→ What you have to do
Below you will find a set of lines. Repeat them all exactly.

→ Supplied material
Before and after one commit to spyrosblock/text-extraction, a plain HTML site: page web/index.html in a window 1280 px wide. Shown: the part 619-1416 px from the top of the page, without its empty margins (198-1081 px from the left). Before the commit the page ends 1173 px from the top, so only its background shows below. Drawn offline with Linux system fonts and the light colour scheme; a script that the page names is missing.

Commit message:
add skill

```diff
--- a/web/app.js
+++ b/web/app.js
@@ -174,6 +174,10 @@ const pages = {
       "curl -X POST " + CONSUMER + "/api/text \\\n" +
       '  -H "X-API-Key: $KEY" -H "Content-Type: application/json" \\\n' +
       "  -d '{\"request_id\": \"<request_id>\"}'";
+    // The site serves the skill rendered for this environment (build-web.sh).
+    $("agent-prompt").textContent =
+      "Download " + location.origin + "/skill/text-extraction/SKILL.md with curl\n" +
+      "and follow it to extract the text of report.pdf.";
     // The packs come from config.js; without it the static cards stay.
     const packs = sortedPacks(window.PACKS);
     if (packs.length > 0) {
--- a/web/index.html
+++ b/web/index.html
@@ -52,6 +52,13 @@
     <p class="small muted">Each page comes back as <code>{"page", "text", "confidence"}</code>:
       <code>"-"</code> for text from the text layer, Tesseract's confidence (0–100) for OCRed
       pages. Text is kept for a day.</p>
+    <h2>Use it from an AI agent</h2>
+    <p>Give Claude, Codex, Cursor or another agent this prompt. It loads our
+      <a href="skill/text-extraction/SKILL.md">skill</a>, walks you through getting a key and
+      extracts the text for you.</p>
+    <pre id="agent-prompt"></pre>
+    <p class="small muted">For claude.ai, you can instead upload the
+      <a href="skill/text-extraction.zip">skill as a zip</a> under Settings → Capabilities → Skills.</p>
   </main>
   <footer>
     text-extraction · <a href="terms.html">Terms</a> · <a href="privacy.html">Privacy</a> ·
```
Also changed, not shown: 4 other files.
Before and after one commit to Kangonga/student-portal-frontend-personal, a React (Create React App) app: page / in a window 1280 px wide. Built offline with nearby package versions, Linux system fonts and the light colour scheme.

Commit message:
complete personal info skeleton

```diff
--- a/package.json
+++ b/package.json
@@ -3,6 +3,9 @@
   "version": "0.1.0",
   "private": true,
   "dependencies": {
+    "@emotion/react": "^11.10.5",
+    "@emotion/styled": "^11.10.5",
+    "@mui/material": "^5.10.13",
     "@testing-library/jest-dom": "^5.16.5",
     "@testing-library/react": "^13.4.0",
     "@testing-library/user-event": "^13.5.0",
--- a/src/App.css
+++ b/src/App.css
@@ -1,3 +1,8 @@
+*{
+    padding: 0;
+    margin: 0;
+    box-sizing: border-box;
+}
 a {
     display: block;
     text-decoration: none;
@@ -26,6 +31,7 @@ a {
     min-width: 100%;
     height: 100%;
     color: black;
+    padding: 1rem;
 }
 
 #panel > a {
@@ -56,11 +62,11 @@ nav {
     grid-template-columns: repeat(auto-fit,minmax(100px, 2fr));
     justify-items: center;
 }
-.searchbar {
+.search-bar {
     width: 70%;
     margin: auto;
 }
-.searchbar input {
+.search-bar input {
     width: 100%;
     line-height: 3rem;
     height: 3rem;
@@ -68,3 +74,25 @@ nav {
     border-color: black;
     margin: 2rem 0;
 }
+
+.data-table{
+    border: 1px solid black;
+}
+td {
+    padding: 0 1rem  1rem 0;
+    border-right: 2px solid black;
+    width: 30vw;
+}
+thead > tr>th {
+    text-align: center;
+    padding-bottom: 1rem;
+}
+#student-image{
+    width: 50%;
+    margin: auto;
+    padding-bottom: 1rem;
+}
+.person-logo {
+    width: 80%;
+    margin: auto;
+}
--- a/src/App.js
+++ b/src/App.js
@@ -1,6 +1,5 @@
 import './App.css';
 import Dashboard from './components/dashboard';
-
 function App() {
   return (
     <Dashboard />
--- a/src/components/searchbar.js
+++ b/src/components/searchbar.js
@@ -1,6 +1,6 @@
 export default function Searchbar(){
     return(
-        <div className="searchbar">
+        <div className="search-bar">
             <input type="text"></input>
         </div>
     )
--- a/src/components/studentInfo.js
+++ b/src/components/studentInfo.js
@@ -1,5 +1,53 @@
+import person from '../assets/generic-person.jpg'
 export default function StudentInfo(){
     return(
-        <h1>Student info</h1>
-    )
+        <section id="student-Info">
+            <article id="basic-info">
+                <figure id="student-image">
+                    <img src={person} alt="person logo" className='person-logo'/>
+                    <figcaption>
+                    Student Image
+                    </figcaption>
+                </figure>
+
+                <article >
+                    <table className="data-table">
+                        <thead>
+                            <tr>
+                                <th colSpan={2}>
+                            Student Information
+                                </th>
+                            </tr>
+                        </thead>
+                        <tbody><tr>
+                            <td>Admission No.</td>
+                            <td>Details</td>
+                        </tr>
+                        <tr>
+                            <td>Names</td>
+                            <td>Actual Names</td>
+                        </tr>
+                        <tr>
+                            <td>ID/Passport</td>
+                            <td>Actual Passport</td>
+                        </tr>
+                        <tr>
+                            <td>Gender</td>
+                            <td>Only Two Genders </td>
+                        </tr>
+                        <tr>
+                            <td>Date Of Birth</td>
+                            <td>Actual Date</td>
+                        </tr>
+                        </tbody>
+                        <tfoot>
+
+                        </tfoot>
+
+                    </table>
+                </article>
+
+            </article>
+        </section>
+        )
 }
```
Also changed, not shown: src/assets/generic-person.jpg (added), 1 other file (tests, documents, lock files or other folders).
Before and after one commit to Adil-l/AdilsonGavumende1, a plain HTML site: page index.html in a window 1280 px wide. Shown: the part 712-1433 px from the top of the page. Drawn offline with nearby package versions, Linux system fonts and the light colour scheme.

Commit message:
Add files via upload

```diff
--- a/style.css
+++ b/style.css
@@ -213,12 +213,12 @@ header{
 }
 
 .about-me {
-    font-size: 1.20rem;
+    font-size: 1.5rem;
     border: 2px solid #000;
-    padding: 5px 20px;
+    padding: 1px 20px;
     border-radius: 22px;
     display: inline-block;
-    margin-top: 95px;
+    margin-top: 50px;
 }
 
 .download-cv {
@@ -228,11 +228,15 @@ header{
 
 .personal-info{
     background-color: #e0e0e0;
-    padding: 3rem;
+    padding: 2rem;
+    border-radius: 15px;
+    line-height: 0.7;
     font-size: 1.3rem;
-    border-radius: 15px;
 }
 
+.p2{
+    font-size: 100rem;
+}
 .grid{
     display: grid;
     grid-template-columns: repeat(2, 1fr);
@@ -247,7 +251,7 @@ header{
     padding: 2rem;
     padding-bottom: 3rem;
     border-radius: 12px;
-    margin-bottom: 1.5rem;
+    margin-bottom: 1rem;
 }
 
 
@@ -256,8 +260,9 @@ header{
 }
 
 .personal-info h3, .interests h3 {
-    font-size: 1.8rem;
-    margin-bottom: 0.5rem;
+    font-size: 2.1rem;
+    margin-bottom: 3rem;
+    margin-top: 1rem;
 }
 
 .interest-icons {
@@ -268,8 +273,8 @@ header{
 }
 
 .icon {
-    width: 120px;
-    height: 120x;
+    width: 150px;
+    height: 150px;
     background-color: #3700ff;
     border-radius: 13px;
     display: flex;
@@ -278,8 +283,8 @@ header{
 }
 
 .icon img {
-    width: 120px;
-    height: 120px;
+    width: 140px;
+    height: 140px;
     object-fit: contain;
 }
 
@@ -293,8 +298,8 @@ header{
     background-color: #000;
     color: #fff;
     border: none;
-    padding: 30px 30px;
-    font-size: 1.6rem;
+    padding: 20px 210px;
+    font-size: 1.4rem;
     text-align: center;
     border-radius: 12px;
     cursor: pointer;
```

→ Answer area
Before and after one commit to spyrosblock/text-extraction, a plain HTML site: page web/index.html in a window 1280 px wide. Shown: the part 619-1416 px from the top of the page, without its empty margins (198-1081 px from the left). Before the commit the page ends 1173 px from the top, so only its background shows below. Drawn offline with Linux system fonts and the light colour scheme; a script that the page names is missing.

Commit message:
add skill

```diff
--- a/web/app.js
+++ b/web/app.js
@@ -174,6 +174,10 @@ const pages = {
       "curl -X POST " + CONSUMER + "/api/text \\\n" +
       '  -H "X-API-Key: $KEY" -H "Content-Type: application/json" \\\n' +
       "  -d '{\"request_id\": \"<request_id>\"}'";
+    // The site serves the skill rendered for this environment (build-web.sh).
+    $("agent-prompt").textContent =
+      "Download " + location.origin + "/skill/text-extraction/SKILL.md with curl\n" +
+      "and follow it to extract the text of report.pdf.";
     // The packs come from config.js; without it the static cards stay.
     const packs = sortedPacks(window.PACKS);
     if (packs.length > 0) {
--- a/web/index.html
+++ b/web/index.html
@@ -52,6 +52,13 @@
     <p class="small muted">Each page comes back as <code>{"page", "text", "confidence"}</code>:
       <code>"-"</code> for text from the text layer, Tesseract's confidence (0–100) for OCRed
       pages. Text is kept for a day.</p>
+    <h2>Use it from an AI agent</h2>
+    <p>Give Claude, Codex, Cursor or another agent this prompt. It loads our
+      <a href="skill/text-extraction/SKILL.md">skill</a>, walks you through getting a key and
+      extracts the text for you.</p>
+    <pre id="agent-prompt"></pre>
+    <p class="small muted">For claude.ai, you can instead upload the
+      <a href="skill/text-extraction.zip">skill as a zip</a> under Settings → Capabilities → Skills.</p>
   </main>
   <footer>
     text-extraction · <a href="terms.html">Terms</a> · <a href="privacy.html">Privacy</a> ·
```
Also changed, not shown: 4 other files.
Before and after one commit to Kangonga/student-portal-frontend-personal, a React (Create React App) app: page / in a window 1280 px wide. Built offline with nearby package versions, Linux system fonts and the light colour scheme.

Commit message:
complete personal info skeleton

```diff
--- a/package.json
+++ b/package.json
@@ -3,6 +3,9 @@
   "version": "0.1.0",
   "private": true,
   "dependencies": {
+    "@emotion/react": "^11.10.5",
+    "@emotion/styled": "^11.10.5",
+    "@mui/material": "^5.10.13",
     "@testing-library/jest-dom": "^5.16.5",
     "@testing-library/react": "^13.4.0",
     "@testing-library/user-event": "^13.5.0",
--- a/src/App.css
+++ b/src/App.css
@@ -1,3 +1,8 @@
+*{
+    padding: 0;
+    margin: 0;
+    box-sizing: border-box;
+}
 a {
     display: block;
     text-decoration: none;
@@ -26,6 +31,7 @@ a {
     min-width: 100%;
     height: 100%;
     color: black;
+    padding: 1rem;
 }
 
 #panel > a {
@@ -56,11 +62,11 @@ nav {
     grid-template-columns: repeat(auto-fit,minmax(100px, 2fr));
     justify-items: center;
 }
-.searchbar {
+.search-bar {
     width: 70%;
     margin: auto;
 }
-.searchbar input {
+.search-bar input {
     width: 100%;
     line-height: 3rem;
     height: 3rem;
@@ -68,3 +74,25 @@ nav {
     border-color: black;
     margin: 2rem 0;
 }
+
+.data-table{
+    border: 1px solid black;
+}
+td {
+    padding: 0 1rem  1rem 0;
+    border-right: 2px solid black;
+    width: 30vw;
+}
+thead > tr>th {
+    text-align: center;
+    padding-bottom: 1rem;
+}
+#student-image{
+    width: 50%;
+    margin: auto;
+    padding-bottom: 1rem;
+}
+.person-logo {
+    width: 80%;
+    margin: auto;
+}
--- a/src/App.js
+++ b/src/App.js
@@ -1,6 +1,5 @@
 import './App.css';
 import Dashboard from './components/dashboard';
-
 function App() {
   return (
     <Dashboard />
--- a/src/components/searchbar.js
+++ b/src/components/searchbar.js
@@ -1,6 +1,6 @@
 export default function Searchbar(){
     return(
-        <div className="searchbar">
+        <div className="search-bar">
             <input type="text"></input>
         </div>
     )
--- a/src/components/studentInfo.js
+++ b/src/components/studentInfo.js
@@ -1,5 +1,53 @@
+import person from '../assets/generic-person.jpg'
 export default function StudentInfo(){
     return(
-        <h1>Student info</h1>
-    )
+        <section id="student-Info">
+            <article id="basic-info">
+                <figure id="student-image">
+                    <img src={person} alt="person logo" className='person-logo'/>
+                    <figcaption>
+                    Student Image
+                    </figcaption>
+                </figure>
+
+                <article >
+                    <table className="data-table">
+                        <thead>
+                            <tr>
+                                <th colSpan={2}>
+                            Student Information
+                                </th>
+                            </tr>
+                        </thead>
+                        <tbody><tr>
+                            <td>Admission No.</td>
+                            <td>Details</td>
+                        </tr>
+                        <tr>
+                            <td>Names</td>
+                            <td>Actual Names</td>
+                        </tr>
+                        <tr>
+                            <td>ID/Passport</td>
+                            <td>Actual Passport</td>
+                        </tr>
+                        <tr>
+                            <td>Gender</td>
+                            <td>Only Two Genders </td>
+                        </tr>
+                        <tr>
+                            <td>Date Of Birth</td>
+                            <td>Actual Date</td>
+                        </tr>
+                        </tbody>
+                        <tfoot>
+
+                        </tfoot>
+
+                    </table>
+                </article>
+
+            </article>
+        </section>
+        )
 }
```
Also changed, not shown: src/assets/generic-person.jpg (added), 1 other file (tests, documents, lock files or other folders).
Before and after one commit to Adil-l/AdilsonGavumende1, a plain HTML site: page index.html in a window 1280 px wide. Shown: the part 712-1433 px from the top of the page. Drawn offline with nearby package versions, Linux system fonts and the light colour scheme.

Commit message:
Add files via upload

```diff
--- a/style.css
+++ b/style.css
@@ -213,12 +213,12 @@ header{
 }
 
 .about-me {
-    font-size: 1.20rem;
+    font-size: 1.5rem;
     border: 2px solid #000;
-    padding: 5px 20px;
+    padding: 1px 20px;
     border-radius: 22px;
     display: inline-block;
-    margin-top: 95px;
+    margin-top: 50px;
 }
 
 .download-cv {
@@ -228,11 +228,15 @@ header{
 
 .personal-info{
     background-color: #e0e0e0;
-    padding: 3rem;
+    padding: 2rem;
+    border-radius: 15px;
+    line-height: 0.7;
     font-size: 1.3rem;
-    border-radius: 15px;
 }
 
+.p2{
+    font-size: 100rem;
+}
 .grid{
     display: grid;
     grid-template-columns: repeat(2, 1fr);
@@ -247,7 +251,7 @@ header{
     padding: 2rem;
     padding-bottom: 3rem;
     border-radius: 12px;
-    margin-bottom: 1.5rem;
+    margin-bottom: 1rem;
 }
 
 
@@ -256,8 +260,9 @@ header{
 }
 
 .personal-info h3, .interests h3 {
-    font-size: 1.8rem;
-    margin-bottom: 0.5rem;
+    font-size: 2.1rem;
+    margin-bottom: 3rem;
+    margin-top: 1rem;
 }
 
 .interest-icons {
@@ -268,8 +273,8 @@ header{
 }
 
 .icon {
-    width: 120px;
-    height: 120x;
+    width: 150px;
+    height: 150px;
     background-color: #3700ff;
     border-radius: 13px;
     display: flex;
@@ -278,8 +283,8 @@ header{
 }
 
 .icon img {
-    width: 120px;
-    height: 120px;
+    width: 140px;
+    height: 140px;
     object-fit: contain;
 }
 
@@ -293,8 +298,8 @@ header{
     background-color: #000;
     color: #fff;
     border: none;
-    padding: 30px 30px;
-    font-size: 1.6rem;
+    padding: 20px 210px;
+    font-size: 1.4rem;
     text-align: center;
     border-radius: 12px;
     cursor: pointer;
```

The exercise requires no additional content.